Davidsson, B. J. R.;Sierks, H.;Güttler, C.;Marzari, F.;Pajola, M.;Rickman, H.;A’Hearn, M. F.;Auger, A. -T.;El-Maarry, M. R.;Fornasier, S.;Gutiérrez, P. J.;Keller, H. U.;Massironi, M.;Snodgrass, C.;Vincent, J. -B.;Barbieri, C.;Lamy, P. L.;Rodrigo, R.;Koschny, D.;Barucci, M. A.;Bertaux, J. -L.;Bertini, I.;Cremonese, G.;Da Deppo, V.;Debei, S.;De Cecco, M.;Feller, C.;Fulle, M.;Groussin, O.;Hviid, S. F.;Höfner, S.;Ip, W. -H.;Jorda, L.;Knollenberg, J.;Kovacs, G.;Kramm, J. -R.;Kührt, E.;Küppers, M.;La Forgia, F.;Lara, L. M.;Lazzarin, M.;Lopez Moreno, J. J.;Moissl-Fraund, R.;Mottola, S.;Naletto, G.;Oklay, N.;Thomas, N.;Tubiana, C. 2016. The primordial nucleus of comet 67P/Churyumov-Gerasimenko. Astronomy and Astrophysics 592, DOI: 10.1051/0004-6361/201526968
We investigate the formation and evolution of comet nuclei and other trans-Neptunian objects (TNOs) in the solar nebula and primordial disk prior to the giant planet orbit instability foreseen by the Nice model.
Aims. Our goal is to determine whether most observed comet nuclei are primordial rubble-pile survivors that formed in the solar nebula and young primordial disk or collisional rubble piles formed later in the aftermath of catastrophic disruptions of larger parent bodies. We also propose a concurrent comet and TNO formation scenario that is consistent with observations.
Methods. We used observations of comet 67P/Churyumov-Gerasimenko by the ESA Rosetta spacecraft, particularly by the OSIRIS camera system, combined with data from the NASA Stardust sample-return mission to comet 81P/Wild 2 and from meteoritics; we also used existing observations from ground or from spacecraft of irregular satellites of the giant planets, Centaurs, and TNOs. We performed modeling of thermophysics, hydrostatics, orbit evolution, and collision physics.

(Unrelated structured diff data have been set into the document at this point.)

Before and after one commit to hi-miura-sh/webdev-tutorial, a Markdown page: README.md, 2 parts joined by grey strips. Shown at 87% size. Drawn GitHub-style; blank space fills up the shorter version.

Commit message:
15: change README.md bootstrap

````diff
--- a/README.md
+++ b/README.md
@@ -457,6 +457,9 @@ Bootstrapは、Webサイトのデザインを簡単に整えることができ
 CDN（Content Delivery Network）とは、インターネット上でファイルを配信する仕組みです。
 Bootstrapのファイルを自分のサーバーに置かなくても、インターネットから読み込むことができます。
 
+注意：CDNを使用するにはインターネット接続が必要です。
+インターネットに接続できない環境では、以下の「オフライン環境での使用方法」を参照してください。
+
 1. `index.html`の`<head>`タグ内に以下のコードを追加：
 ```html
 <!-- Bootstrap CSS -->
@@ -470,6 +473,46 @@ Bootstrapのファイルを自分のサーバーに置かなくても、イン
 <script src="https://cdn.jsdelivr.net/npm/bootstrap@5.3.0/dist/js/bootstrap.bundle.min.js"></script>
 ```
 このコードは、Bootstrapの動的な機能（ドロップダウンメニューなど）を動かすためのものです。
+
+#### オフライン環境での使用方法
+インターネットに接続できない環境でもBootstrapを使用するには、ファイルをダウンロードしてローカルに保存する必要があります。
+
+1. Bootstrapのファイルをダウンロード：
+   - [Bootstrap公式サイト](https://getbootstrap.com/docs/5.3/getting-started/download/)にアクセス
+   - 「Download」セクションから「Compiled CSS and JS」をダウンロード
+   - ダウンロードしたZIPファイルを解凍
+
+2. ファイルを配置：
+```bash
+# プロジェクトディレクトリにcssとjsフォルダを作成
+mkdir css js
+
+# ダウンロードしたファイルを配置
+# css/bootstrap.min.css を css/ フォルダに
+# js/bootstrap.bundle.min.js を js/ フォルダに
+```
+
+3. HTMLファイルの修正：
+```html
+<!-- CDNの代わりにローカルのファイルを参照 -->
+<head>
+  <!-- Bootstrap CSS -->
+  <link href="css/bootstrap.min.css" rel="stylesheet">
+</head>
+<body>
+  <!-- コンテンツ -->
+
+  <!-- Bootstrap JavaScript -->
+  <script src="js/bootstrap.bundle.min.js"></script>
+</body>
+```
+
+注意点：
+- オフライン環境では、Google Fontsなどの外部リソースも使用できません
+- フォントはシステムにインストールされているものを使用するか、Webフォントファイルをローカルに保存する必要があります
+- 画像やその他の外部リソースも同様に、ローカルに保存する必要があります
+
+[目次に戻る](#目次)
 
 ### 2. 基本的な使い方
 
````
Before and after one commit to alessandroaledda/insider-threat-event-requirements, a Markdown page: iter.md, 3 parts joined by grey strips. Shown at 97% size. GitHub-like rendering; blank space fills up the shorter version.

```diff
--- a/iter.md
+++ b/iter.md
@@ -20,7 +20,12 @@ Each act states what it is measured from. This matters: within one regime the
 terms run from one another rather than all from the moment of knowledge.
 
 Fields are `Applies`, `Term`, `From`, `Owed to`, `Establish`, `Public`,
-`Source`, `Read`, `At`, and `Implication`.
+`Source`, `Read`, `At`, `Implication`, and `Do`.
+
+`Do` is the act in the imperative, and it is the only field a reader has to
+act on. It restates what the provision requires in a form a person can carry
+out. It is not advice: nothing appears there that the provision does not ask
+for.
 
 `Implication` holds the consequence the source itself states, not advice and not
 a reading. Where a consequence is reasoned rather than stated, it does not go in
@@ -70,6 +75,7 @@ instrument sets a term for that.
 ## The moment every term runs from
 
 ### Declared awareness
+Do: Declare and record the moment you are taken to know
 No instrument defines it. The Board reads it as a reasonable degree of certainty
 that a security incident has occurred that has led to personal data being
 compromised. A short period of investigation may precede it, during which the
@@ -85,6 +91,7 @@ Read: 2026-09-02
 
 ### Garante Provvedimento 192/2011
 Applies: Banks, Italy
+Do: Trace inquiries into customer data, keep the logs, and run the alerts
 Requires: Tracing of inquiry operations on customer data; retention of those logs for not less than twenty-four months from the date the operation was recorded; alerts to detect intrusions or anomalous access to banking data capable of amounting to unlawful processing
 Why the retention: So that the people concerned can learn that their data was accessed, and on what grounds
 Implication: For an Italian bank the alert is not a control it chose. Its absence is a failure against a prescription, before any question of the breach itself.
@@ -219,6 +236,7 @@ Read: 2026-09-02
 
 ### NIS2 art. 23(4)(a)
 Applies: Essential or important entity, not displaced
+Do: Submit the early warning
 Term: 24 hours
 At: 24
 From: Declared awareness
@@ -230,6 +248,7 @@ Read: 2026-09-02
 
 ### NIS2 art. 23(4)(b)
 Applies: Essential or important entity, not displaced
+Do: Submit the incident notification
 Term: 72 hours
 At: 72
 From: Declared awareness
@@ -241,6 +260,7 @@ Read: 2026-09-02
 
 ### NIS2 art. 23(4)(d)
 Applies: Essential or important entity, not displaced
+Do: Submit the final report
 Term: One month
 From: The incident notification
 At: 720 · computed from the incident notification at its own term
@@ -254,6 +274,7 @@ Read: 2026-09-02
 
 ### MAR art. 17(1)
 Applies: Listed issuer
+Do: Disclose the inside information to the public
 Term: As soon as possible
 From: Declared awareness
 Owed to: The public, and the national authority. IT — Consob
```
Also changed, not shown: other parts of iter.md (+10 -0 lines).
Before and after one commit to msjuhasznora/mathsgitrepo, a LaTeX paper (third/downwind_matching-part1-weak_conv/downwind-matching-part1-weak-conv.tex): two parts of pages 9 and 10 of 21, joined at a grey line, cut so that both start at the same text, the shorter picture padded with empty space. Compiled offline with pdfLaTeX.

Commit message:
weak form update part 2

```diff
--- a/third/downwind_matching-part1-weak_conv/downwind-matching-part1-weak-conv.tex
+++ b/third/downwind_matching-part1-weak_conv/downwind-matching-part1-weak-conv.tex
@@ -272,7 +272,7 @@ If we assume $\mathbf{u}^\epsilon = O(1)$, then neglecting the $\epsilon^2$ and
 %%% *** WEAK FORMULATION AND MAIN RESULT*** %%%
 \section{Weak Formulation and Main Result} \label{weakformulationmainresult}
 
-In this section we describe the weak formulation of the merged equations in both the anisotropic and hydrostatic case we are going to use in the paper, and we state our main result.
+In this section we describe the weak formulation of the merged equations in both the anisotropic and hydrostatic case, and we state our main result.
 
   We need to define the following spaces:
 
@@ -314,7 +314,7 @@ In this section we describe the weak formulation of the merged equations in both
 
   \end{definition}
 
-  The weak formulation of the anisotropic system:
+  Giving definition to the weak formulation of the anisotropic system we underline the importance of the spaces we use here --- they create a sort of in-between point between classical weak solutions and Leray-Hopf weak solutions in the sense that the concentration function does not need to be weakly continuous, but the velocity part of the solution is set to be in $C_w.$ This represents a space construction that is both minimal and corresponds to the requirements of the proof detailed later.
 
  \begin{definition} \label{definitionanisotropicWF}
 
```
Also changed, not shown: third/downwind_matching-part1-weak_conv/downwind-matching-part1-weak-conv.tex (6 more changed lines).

Results. We find that thermal processing due to short-lived radionuclides, combined with collisional processing during accretion in the primordial disk, creates a population of medium-sized bodies that are comparably dense, compacted, strong, heavily depleted in supervolatiles like CO and CO2; they contain little to no amorphous water ice, and have experienced extensive metasomatism and aqueous alteration due to liquid water. Irregular satellites Phoebe and Himalia are potential representatives of this population. Collisional rubble piles inherit these properties from their parents. Contrarily, comet nuclei have low density, high porosity, weak strength, are rich in supervolatiles, may contain amorphous water ice, and do not display convincing evidence of in situ metasomatism or aqueous alteration. We outline a comet formation scenario that starts in the solar nebula and ends in the primordial disk, that reproduces these observed properties, and additionally explains the presence of extensive layering on 67P/Churyumov-Gerasimenko (and on 9P/Tempel 1 observed by Deep Impact), its bi-lobed shape, the extremely slow growth of comet nuclei as evidenced by recent radiometric dating, and the low collision probability that allows primordial nuclei to survive the age of the solar system.
Conclusions. We conclude that observed comet nuclei are primordial rubble piles, and not collisional rubble piles. We argue that TNOs formed as a result of streaming instabilities at sizes below similar to 400 km and that similar to 350 of these grew slowly in a low-mass primordial disk to the size of Triton, Pluto, and Eris, causing little viscous stirring during growth. We thus propose a dynamically cold primordial disk, which prevented medium-sized TNOs from breaking into collisional rubble piles and allowed the survival of primordial rubble-pile comets. We argue that comets formed by hierarchical agglomeration out of material that remained after TNO formation, and that this slow growth was a necessity to avoid thermal processing by short-lived radionuclides that would lead to loss of supervolatiles, and that allowed comet nuclei to incorporate similar to 3 Myr old material from the inner solar system.